What the task requires:
For each entry that follows, write out an identical copy.

*** Given entries ***

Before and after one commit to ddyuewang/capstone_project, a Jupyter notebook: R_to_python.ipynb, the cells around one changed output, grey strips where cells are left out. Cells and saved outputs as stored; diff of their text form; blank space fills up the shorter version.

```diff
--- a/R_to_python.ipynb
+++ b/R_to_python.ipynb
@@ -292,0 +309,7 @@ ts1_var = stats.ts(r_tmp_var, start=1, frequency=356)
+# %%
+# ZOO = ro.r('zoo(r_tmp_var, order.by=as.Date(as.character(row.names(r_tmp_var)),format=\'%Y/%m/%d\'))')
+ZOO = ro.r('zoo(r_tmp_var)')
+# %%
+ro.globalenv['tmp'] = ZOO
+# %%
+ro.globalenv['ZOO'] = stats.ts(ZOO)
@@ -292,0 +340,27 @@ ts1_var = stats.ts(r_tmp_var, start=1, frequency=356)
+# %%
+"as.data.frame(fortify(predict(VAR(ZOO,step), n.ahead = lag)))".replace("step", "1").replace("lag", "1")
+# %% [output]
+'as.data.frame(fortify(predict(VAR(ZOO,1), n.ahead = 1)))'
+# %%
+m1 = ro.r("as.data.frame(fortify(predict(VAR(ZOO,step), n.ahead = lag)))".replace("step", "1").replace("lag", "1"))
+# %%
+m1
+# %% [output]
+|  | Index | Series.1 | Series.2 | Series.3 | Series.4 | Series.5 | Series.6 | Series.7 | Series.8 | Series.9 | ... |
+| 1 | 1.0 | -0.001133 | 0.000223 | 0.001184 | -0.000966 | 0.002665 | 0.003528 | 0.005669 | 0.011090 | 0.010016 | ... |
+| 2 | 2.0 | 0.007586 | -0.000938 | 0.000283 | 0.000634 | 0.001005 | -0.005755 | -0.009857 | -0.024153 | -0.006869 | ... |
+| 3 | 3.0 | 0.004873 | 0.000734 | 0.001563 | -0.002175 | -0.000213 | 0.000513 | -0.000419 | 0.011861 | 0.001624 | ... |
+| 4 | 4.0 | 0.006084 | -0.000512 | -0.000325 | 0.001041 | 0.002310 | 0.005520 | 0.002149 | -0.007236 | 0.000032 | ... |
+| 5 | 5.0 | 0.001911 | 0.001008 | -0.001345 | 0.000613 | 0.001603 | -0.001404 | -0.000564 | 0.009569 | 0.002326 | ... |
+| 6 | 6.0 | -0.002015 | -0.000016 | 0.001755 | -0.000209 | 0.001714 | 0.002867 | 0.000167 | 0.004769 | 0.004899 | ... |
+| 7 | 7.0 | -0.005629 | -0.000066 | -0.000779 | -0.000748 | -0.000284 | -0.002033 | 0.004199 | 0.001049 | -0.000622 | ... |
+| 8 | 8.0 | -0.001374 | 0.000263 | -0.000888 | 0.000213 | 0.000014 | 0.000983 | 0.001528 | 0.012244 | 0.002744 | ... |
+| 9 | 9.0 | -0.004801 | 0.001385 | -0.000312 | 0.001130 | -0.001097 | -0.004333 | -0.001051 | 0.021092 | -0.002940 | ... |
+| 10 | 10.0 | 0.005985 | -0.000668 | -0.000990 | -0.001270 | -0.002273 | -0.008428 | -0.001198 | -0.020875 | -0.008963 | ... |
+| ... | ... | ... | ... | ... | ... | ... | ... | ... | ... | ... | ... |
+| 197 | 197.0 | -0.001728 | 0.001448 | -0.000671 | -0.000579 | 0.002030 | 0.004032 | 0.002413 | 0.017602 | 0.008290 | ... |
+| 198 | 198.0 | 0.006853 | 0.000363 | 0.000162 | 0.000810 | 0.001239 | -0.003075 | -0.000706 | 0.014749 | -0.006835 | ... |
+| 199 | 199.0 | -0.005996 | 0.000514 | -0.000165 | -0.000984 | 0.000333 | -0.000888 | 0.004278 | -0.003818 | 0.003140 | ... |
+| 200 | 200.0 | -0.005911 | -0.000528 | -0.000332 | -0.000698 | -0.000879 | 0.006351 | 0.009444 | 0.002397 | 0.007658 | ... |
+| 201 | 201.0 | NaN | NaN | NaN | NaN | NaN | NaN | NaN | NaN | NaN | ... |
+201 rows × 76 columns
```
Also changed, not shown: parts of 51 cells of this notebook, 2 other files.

*** End of Given entries ***

Written solution:
Before and after one commit to ddyuewang/capstone_project, a Jupyter notebook: R_to_python.ipynb, the cells around one changed output, grey strips where cells are left out. Cells and saved outputs as stored; diff of their text form; blank space fills up the shorter version.

```diff
--- a/R_to_python.ipynb
+++ b/R_to_python.ipynb
@@ -292,0 +309,7 @@ ts1_var = stats.ts(r_tmp_var, start=1, frequency=356)
+# %%
+# ZOO = ro.r('zoo(r_tmp_var, order.by=as.Date(as.character(row.names(r_tmp_var)),format=\'%Y/%m/%d\'))')
+ZOO = ro.r('zoo(r_tmp_var)')
+# %%
+ro.globalenv['tmp'] = ZOO
+# %%
+ro.globalenv['ZOO'] = stats.ts(ZOO)
@@ -292,0 +340,27 @@ ts1_var = stats.ts(r_tmp_var, start=1, frequency=356)
+# %%
+"as.data.frame(fortify(predict(VAR(ZOO,step), n.ahead = lag)))".replace("step", "1").replace("lag", "1")
+# %% [output]
+'as.data.frame(fortify(predict(VAR(ZOO,1), n.ahead = 1)))'
+# %%
+m1 = ro.r("as.data.frame(fortify(predict(VAR(ZOO,step), n.ahead = lag)))".replace("step", "1").replace("lag", "1"))
+# %%
+m1
+# %% [output]
+|  | Index | Series.1 | Series.2 | Series.3 | Series.4 | Series.5 | Series.6 | Series.7 | Series.8 | Series.9 | ... |
+| 1 | 1.0 | -0.001133 | 0.000223 | 0.001184 | -0.000966 | 0.002665 | 0.003528 | 0.005669 | 0.011090 | 0.010016 | ... |
+| 2 | 2.0 | 0.007586 | -0.000938 | 0.000283 | 0.000634 | 0.001005 | -0.005755 | -0.009857 | -0.024153 | -0.006869 | ... |
+| 3 | 3.0 | 0.004873 | 0.000734 | 0.001563 | -0.002175 | -0.000213 | 0.000513 | -0.000419 | 0.011861 | 0.001624 | ... |
+| 4 | 4.0 | 0.006084 | -0.000512 | -0.000325 | 0.001041 | 0.002310 | 0.005520 | 0.002149 | -0.007236 | 0.000032 | ... |
+| 5 | 5.0 | 0.001911 | 0.001008 | -0.001345 | 0.000613 | 0.001603 | -0.001404 | -0.000564 | 0.009569 | 0.002326 | ... |
+| 6 | 6.0 | -0.002015 | -0.000016 | 0.001755 | -0.000209 | 0.001714 | 0.002867 | 0.000167 | 0.004769 | 0.004899 | ... |
+| 7 | 7.0 | -0.005629 | -0.000066 | -0.000779 | -0.000748 | -0.000284 | -0.002033 | 0.004199 | 0.001049 | -0.000622 | ... |
+| 8 | 8.0 | -0.001374 | 0.000263 | -0.000888 | 0.000213 | 0.000014 | 0.000983 | 0.001528 | 0.012244 | 0.002744 | ... |
+| 9 | 9.0 | -0.004801 | 0.001385 | -0.000312 | 0.001130 | -0.001097 | -0.004333 | -0.001051 | 0.021092 | -0.002940 | ... |
+| 10 | 10.0 | 0.005985 | -0.000668 | -0.000990 | -0.001270 | -0.002273 | -0.008428 | -0.001198 | -0.020875 | -0.008963 | ... |
+| ... | ... | ... | ... | ... | ... | ... | ... | ... | ... | ... | ... |
+| 197 | 197.0 | -0.001728 | 0.001448 | -0.000671 | -0.000579 | 0.002030 | 0.004032 | 0.002413 | 0.017602 | 0.008290 | ... |
+| 198 | 198.0 | 0.006853 | 0.000363 | 0.000162 | 0.000810 | 0.001239 | -0.003075 | -0.000706 | 0.014749 | -0.006835 | ... |
+| 199 | 199.0 | -0.005996 | 0.000514 | -0.000165 | -0.000984 | 0.000333 | -0.000888 | 0.004278 | -0.003818 | 0.003140 | ... |
+| 200 | 200.0 | -0.005911 | -0.000528 | -0.000332 | -0.000698 | -0.000879 | 0.006351 | 0.009444 | 0.002397 | 0.007658 | ... |
+| 201 | 201.0 | NaN | NaN | NaN | NaN | NaN | NaN | NaN | NaN | NaN | ... |
+201 rows × 76 columns
```
Also changed, not shown: parts of 51 cells of this notebook, 2 other files.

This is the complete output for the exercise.